(Collected data)
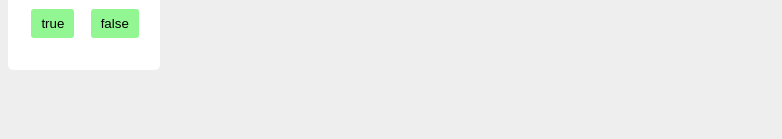
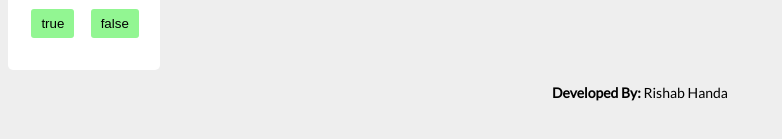
Before and after one commit to Rishabhanda/spaceXLaunchPrograms, an Angular app: page / in a window 1280 px wide. Shown: the part 527-666 px from the top of the page, without its empty margins (0-782 px from the left). Built offline with nearby package versions, Linux system fonts and the light colour scheme; no server answers.

Commit message:
added footer

```diff
--- a/src/app/app.module.ts
+++ b/src/app/app.module.ts
@@ -11,6 +11,7 @@
 import { HttpClientModule } from '@angular/common/http';
 import { HomeComponent } from './home/home.component';
 import { Routes, RouterModule } from '@angular/router';
+import { FooterComponent } from './footer/footer.component';
 
 @NgModule({
   declarations: [
@@ -22,6 +23,7 @@
     SpacexCardComponent,
     HeaderComponent,
     HomeComponent,
+    FooterComponent,
   ],
   imports: [
     BrowserModule,
--- /dev/null
+++ b/src/app/footer/footer.component.css
@@ -0,0 +1,3 @@
+.footer-label {
+    font-weight: bold;
+}
--- /dev/null
+++ b/src/app/footer/footer.component.html
@@ -0,0 +1,3 @@
+<p class="text-align-center">
+  <span class="footer-label">Developed By: </span> Rishab Handa
+</p>
--- /dev/null
+++ b/src/app/footer/footer.component.ts
@@ -0,0 +1,15 @@
+import { Component, OnInit } from '@angular/core';
+
+@Component({
+  selector: 'app-footer',
+  templateUrl: './footer.component.html',
+  styleUrls: ['./footer.component.css']
+})
+export class FooterComponent implements OnInit {
+
+  constructor() { }
+
+  ngOnInit() {
+  }
+
+}
--- a/src/app/layout/layout.component.css
+++ b/src/app/layout/layout.component.css
@@ -11,6 +11,10 @@
 
 .spacex-main {
   flex: 0 0 87%;
+}
+
+.spacex-footer {
+  flex: 1 0 100%;
 }
 
 .spacex-container {
@@ -36,6 +40,9 @@
     flex: 1 0 100%;
     width: 100%;
   }
+  .spacex-footer {
+    width: 100%;
+  }
 }
 
 @media screen and (min-width: 701px) and (max-width: 1024px) {
--- a/src/app/layout/layout.component.html
+++ b/src/app/layout/layout.component.html
@@ -11,4 +11,8 @@
   <div class="spacex-main">
     <app-home></app-home>
   </div>
+
+  <div class="spacex-footer">
+    <app-footer></app-footer>
+  </div>
 </div>
```
Also changed, not shown: 1 other file (tests, documents, lock files or other folders).
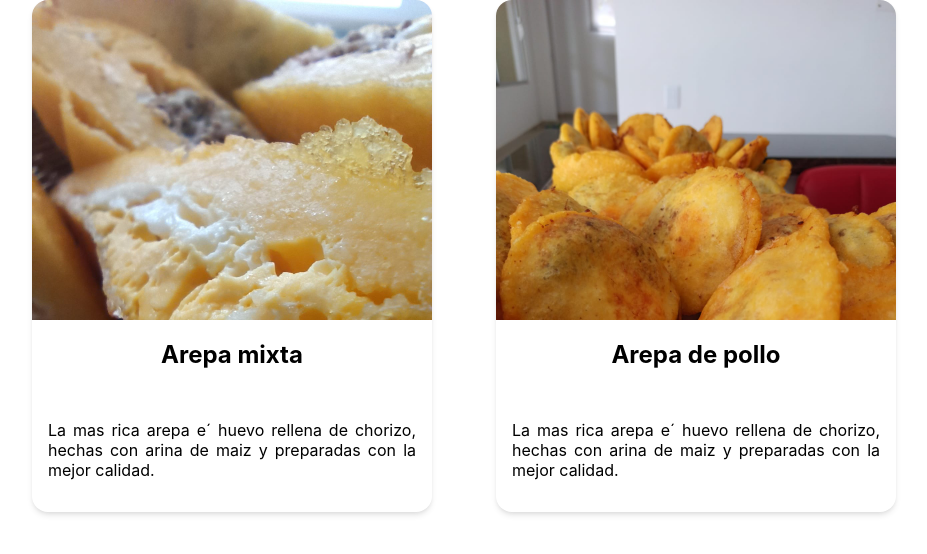
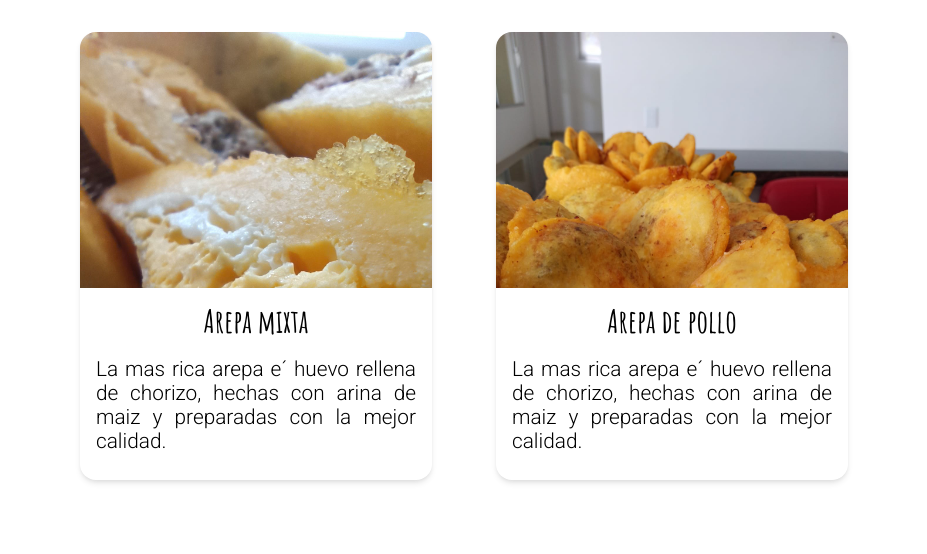
Before and after one commit to edsson12/arepa, a React (Create React App) app: page / in a window 1280 px wide. Shown: the part 672-1226 px from the top of the page, without its empty margins (176-1103 px from the left). Built offline with nearby package versions, Linux system fonts and the light colour scheme; a web font is replaced by a local one.

Commit message:
re-estilizando tarjetas

```diff
--- a/src/components/Tarjeta/Tarjeta.scss
+++ b/src/components/Tarjeta/Tarjeta.scss
@@ -24,7 +24,7 @@ $width: 425px;
     display: flex;
     align-items: center;
     justify-content: center;
-    width: 25rem;
+    width: 22rem;
     box-shadow: rgba(0, 0, 0, 0.1) 0px 4px 6px -1px,
       rgba(0, 0, 0, 0.06) 0px 2px 4px -1px;
     flex-direction: column;
@@ -34,7 +34,7 @@ $width: 425px;
 
     .o-img-card-cont {
       width: 100%;
-      height: 20rem;
+      height: 16rem;
       align-items: center;
       justify-content: center;
       overflow: hidden;
@@ -46,19 +46,25 @@ $width: 425px;
 
     .o-card-text-cont {
       width: 100%;
+      height: 12rem;
       display: flex;
       align-items: center;
       justify-content: center;
       flex-direction: column;
 
       h2 {
-        font-size: 1.5rem;
+        font-size: 2rem;
         padding: 0 1rem;
+        font-family: globalStyles.$fuente;
+        margin: 0;
       }
       p {
-        font-size: 1rem;
+        font-size: 1.3rem;
         text-align: justify;
         padding: 1rem 1rem;
+        margin: 0;
+        font-family:globalStyles.$fuenteSecundaria ;
+        font-weight: 300;
       }
     }
   }
--- a/src/globalStyles/globalStyles.scss
+++ b/src/globalStyles/globalStyles.scss
@@ -1,6 +1,8 @@
 $mainColor: #f9ae19;
 $mainColor_opa: #f9ae1900;
 $secundaryColor:#090a0a;
+$fuente:  "Amatic SC", cursive;
+$fuenteSecundaria: "Roboto", sans-serif;
 
 
 $width: 768px;
```
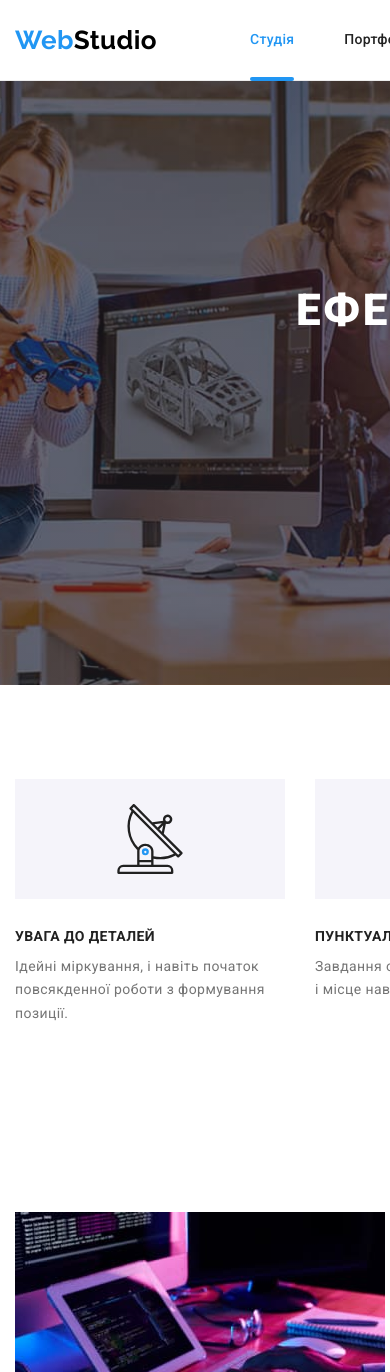
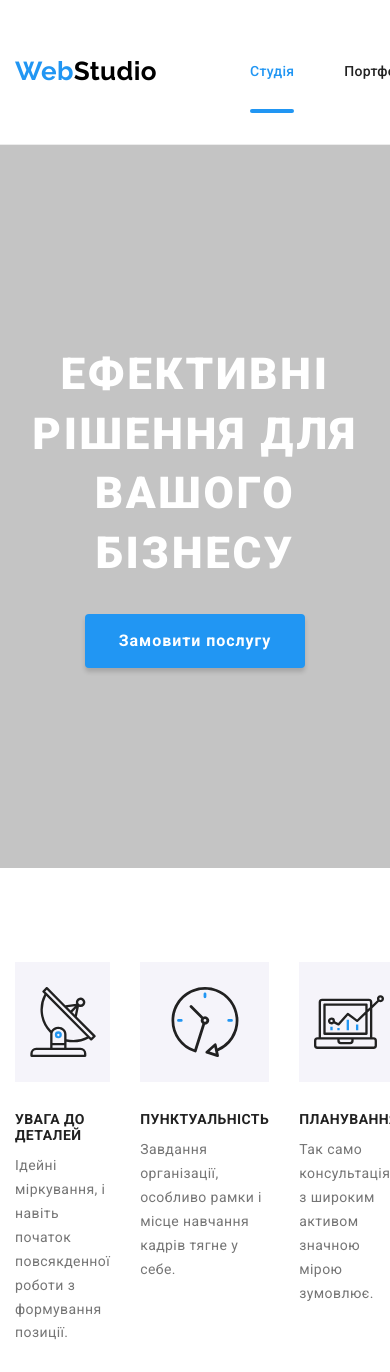
Before and after one commit to vpronyuk/goit-markup-hw-08, a plain HTML site: page index.html in a window 390 px wide. Shown: the top 1372 px of the page. Drawn offline with nearby package versions, Linux system fonts and the light colour scheme.

Commit message:
container modified

```diff
--- a/sass/components/_hero.scss
+++ b/sass/components/_hero.scss
@@ -4,15 +4,15 @@
   margin: 0 auto;
 
   background-color: #c4c4c4;
-  background-image: linear-gradient(
-      rgba(47, 48, 58, 0.4),
-      rgba(47, 48, 58, 0.4)
-    ),
-    url("../images/index-page-img/hero-bg.jpg");
-  background-repeat: no-repeat;
-  background-position: center;
-  background-size: cover;
-  max-width: 1600px;
+  // background-image: linear-gradient(
+  //     rgba(47, 48, 58, 0.4),
+  //     rgba(47, 48, 58, 0.4)
+  //   ),
+  //   url("../images/index-page-img/hero-bg.jpg");
+  // background-repeat: no-repeat;
+  // background-position: center;
+  // background-size: cover;
+  // max-width: 1600px;
   text-align: center;
 }
 
--- a/sass/layouts/_container.scss
+++ b/sass/layouts/_container.scss
@@ -2,5 +2,16 @@
   padding-left: 15px;
   padding-right: 15px;
   margin: 0 auto;
-  width: 1200px;
+
+  @media screen and (min-width: $mobile) {
+    width: $mobile;
+  }
+
+  @media screen and (min-width: $tablet) {
+    width: $tablet;
+  }
+
+  @media screen and (min-width: $desktop) {
+    width: $desktop;
+  }
 }
--- a/sass/main.scss
+++ b/sass/main.scss
@@ -2,6 +2,7 @@
 @import "./base/reset";
 @import "./base/common";
 @import "./utils/visually-hidden";
+@import "./utils/breakpoints";
 
 @import "./layouts/container";
 @import "./layouts/section";
--- /dev/null
+++ b/sass/utils/_breakpoints.scss
@@ -0,0 +1,3 @@
+$mobile: 480px;
+$tablet: 768px;
+$desktop: 1200px;
```
Also changed, not shown: css/main.css, css/main.min.css, 2 other files.
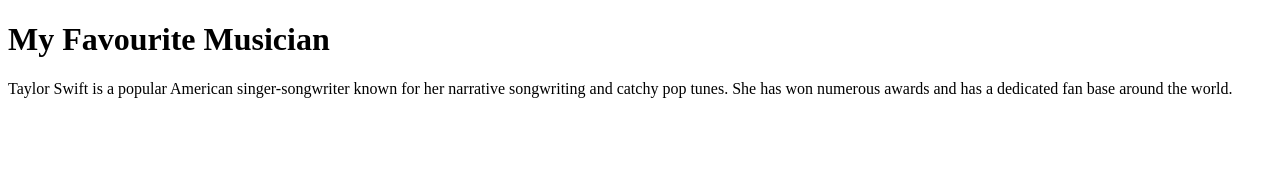
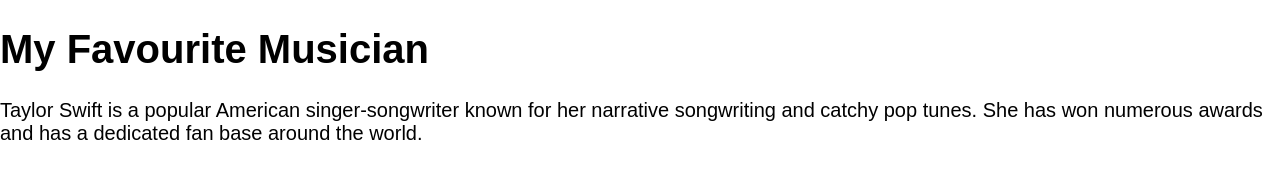
Before and after one commit to GInTher/brainstation-git-example-july-18, a plain HTML site: page index.html in a window 1280 px wide. Drawn offline with Linux system fonts and the light colour scheme.

Commit message:
Add some basic styles with scss

```diff
--- a/index.html
+++ b/index.html
@@ -3,6 +3,7 @@
 <head>
     <meta charset="UTF-8">
     <meta name="viewport" content="width=device-width, initial-scale=1.0">
+    <link rel="stylesheet" href="./styles/styles.css">
     <title>My Webpage</title>
 </head>
 <body>
--- /dev/null
+++ b/styles/styles.scss
@@ -0,0 +1,14 @@
+html,
+body {
+    margin: 0;
+    padding: 0;
+    font-family: 'Arial', sans-serif;
+}
+
+h1 {
+    font-size: 40px;
+}
+
+p {
+    font-size: 20px;
+}
```
Also changed, not shown: styles/styles.css (added), 1 other file.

- Directions:
Every record must be duplicated exactly, except for the pictures, which are left out.

- Solution to the exercise:
Before and after one commit to Rishabhanda/spaceXLaunchPrograms, an Angular app: page / in a window 1280 px wide. Shown: the part 527-666 px from the top of the page, without its empty margins (0-782 px from the left). Built offline with nearby package versions, Linux system fonts and the light colour scheme; no server answers.

Commit message:
added footer

```diff
--- a/src/app/app.module.ts
+++ b/src/app/app.module.ts
@@ -11,6 +11,7 @@
 import { HttpClientModule } from '@angular/common/http';
 import { HomeComponent } from './home/home.component';
 import { Routes, RouterModule } from '@angular/router';
+import { FooterComponent } from './footer/footer.component';
 
 @NgModule({
   declarations: [
@@ -22,6 +23,7 @@
     SpacexCardComponent,
     HeaderComponent,
     HomeComponent,
+    FooterComponent,
   ],
   imports: [
     BrowserModule,
--- /dev/null
+++ b/src/app/footer/footer.component.css
@@ -0,0 +1,3 @@
+.footer-label {
+    font-weight: bold;
+}
--- /dev/null
+++ b/src/app/footer/footer.component.html
@@ -0,0 +1,3 @@
+<p class="text-align-center">
+  <span class="footer-label">Developed By: </span> Rishab Handa
+</p>
--- /dev/null
+++ b/src/app/footer/footer.component.ts
@@ -0,0 +1,15 @@
+import { Component, OnInit } from '@angular/core';
+
+@Component({
+  selector: 'app-footer',
+  templateUrl: './footer.component.html',
+  styleUrls: ['./footer.component.css']
+})
+export class FooterComponent implements OnInit {
+
+  constructor() { }
+
+  ngOnInit() {
+  }
+
+}
--- a/src/app/layout/layout.component.css
+++ b/src/app/layout/layout.component.css
@@ -11,6 +11,10 @@
 
 .spacex-main {
   flex: 0 0 87%;
+}
+
+.spacex-footer {
+  flex: 1 0 100%;
 }
 
 .spacex-container {
@@ -36,6 +40,9 @@
     flex: 1 0 100%;
     width: 100%;
   }
+  .spacex-footer {
+    width: 100%;
+  }
 }
 
 @media screen and (min-width: 701px) and (max-width: 1024px) {
--- a/src/app/layout/layout.component.html
+++ b/src/app/layout/layout.component.html
@@ -11,4 +11,8 @@
   <div class="spacex-main">
     <app-home></app-home>
   </div>
+
+  <div class="spacex-footer">
+    <app-footer></app-footer>
+  </div>
 </div>
```
Also changed, not shown: 1 other file (tests, documents, lock files or other folders).
Before and after one commit to edsson12/arepa, a React (Create React App) app: page / in a window 1280 px wide. Shown: the part 672-1226 px from the top of the page, without its empty margins (176-1103 px from the left). Built offline with nearby package versions, Linux system fonts and the light colour scheme; a web font is replaced by a local one.

Commit message:
re-estilizando tarjetas

```diff
--- a/src/components/Tarjeta/Tarjeta.scss
+++ b/src/components/Tarjeta/Tarjeta.scss
@@ -24,7 +24,7 @@ $width: 425px;
     display: flex;
     align-items: center;
     justify-content: center;
-    width: 25rem;
+    width: 22rem;
     box-shadow: rgba(0, 0, 0, 0.1) 0px 4px 6px -1px,
       rgba(0, 0, 0, 0.06) 0px 2px 4px -1px;
     flex-direction: column;
@@ -34,7 +34,7 @@ $width: 425px;
 
     .o-img-card-cont {
       width: 100%;
-      height: 20rem;
+      height: 16rem;
       align-items: center;
       justify-content: center;
       overflow: hidden;
@@ -46,19 +46,25 @@ $width: 425px;
 
     .o-card-text-cont {
       width: 100%;
+      height: 12rem;
       display: flex;
       align-items: center;
       justify-content: center;
       flex-direction: column;
 
       h2 {
-        font-size: 1.5rem;
+        font-size: 2rem;
         padding: 0 1rem;
+        font-family: globalStyles.$fuente;
+        margin: 0;
       }
       p {
-        font-size: 1rem;
+        font-size: 1.3rem;
         text-align: justify;
         padding: 1rem 1rem;
+        margin: 0;
+        font-family:globalStyles.$fuenteSecundaria ;
+        font-weight: 300;
       }
     }
   }
--- a/src/globalStyles/globalStyles.scss
+++ b/src/globalStyles/globalStyles.scss
@@ -1,6 +1,8 @@
 $mainColor: #f9ae19;
 $mainColor_opa: #f9ae1900;
 $secundaryColor:#090a0a;
+$fuente:  "Amatic SC", cursive;
+$fuenteSecundaria: "Roboto", sans-serif;
 
 
 $width: 768px;
```
Before and after one commit to vpronyuk/goit-markup-hw-08, a plain HTML site: page index.html in a window 390 px wide. Shown: the top 1372 px of the page. Drawn offline with nearby package versions, Linux system fonts and the light colour scheme.

Commit message:
container modified

```diff
--- a/sass/components/_hero.scss
+++ b/sass/components/_hero.scss
@@ -4,15 +4,15 @@
   margin: 0 auto;
 
   background-color: #c4c4c4;
-  background-image: linear-gradient(
-      rgba(47, 48, 58, 0.4),
-      rgba(47, 48, 58, 0.4)
-    ),
-    url("../images/index-page-img/hero-bg.jpg");
-  background-repeat: no-repeat;
-  background-position: center;
-  background-size: cover;
-  max-width: 1600px;
+  // background-image: linear-gradient(
+  //     rgba(47, 48, 58, 0.4),
+  //     rgba(47, 48, 58, 0.4)
+  //   ),
+  //   url("../images/index-page-img/hero-bg.jpg");
+  // background-repeat: no-repeat;
+  // background-position: center;
+  // background-size: cover;
+  // max-width: 1600px;
   text-align: center;
 }
 
--- a/sass/layouts/_container.scss
+++ b/sass/layouts/_container.scss
@@ -2,5 +2,16 @@
   padding-left: 15px;
   padding-right: 15px;
   margin: 0 auto;
-  width: 1200px;
+
+  @media screen and (min-width: $mobile) {
+    width: $mobile;
+  }
+
+  @media screen and (min-width: $tablet) {
+    width: $tablet;
+  }
+
+  @media screen and (min-width: $desktop) {
+    width: $desktop;
+  }
 }
--- a/sass/main.scss
+++ b/sass/main.scss
@@ -2,6 +2,7 @@
 @import "./base/reset";
 @import "./base/common";
 @import "./utils/visually-hidden";
+@import "./utils/breakpoints";
 
 @import "./layouts/container";
 @import "./layouts/section";
--- /dev/null
+++ b/sass/utils/_breakpoints.scss
@@ -0,0 +1,3 @@
+$mobile: 480px;
+$tablet: 768px;
+$desktop: 1200px;
```
Also changed, not shown: css/main.css, css/main.min.css, 2 other files.
Before and after one commit to GInTher/brainstation-git-example-july-18, a plain HTML site: page index.html in a window 1280 px wide. Drawn offline with Linux system fonts and the light colour scheme.

Commit message:
Add some basic styles with scss

```diff
--- a/index.html
+++ b/index.html
@@ -3,6 +3,7 @@
 <head>
     <meta charset="UTF-8">
     <meta name="viewport" content="width=device-width, initial-scale=1.0">
+    <link rel="stylesheet" href="./styles/styles.css">
     <title>My Webpage</title>
 </head>
 <body>
--- /dev/null
+++ b/styles/styles.scss
@@ -0,0 +1,14 @@
+html,
+body {
+    margin: 0;
+    padding: 0;
+    font-family: 'Arial', sans-serif;
+}
+
+h1 {
+    font-size: 40px;
+}
+
+p {
+    font-size: 20px;
+}
```
Also changed, not shown: styles/styles.css (added), 1 other file.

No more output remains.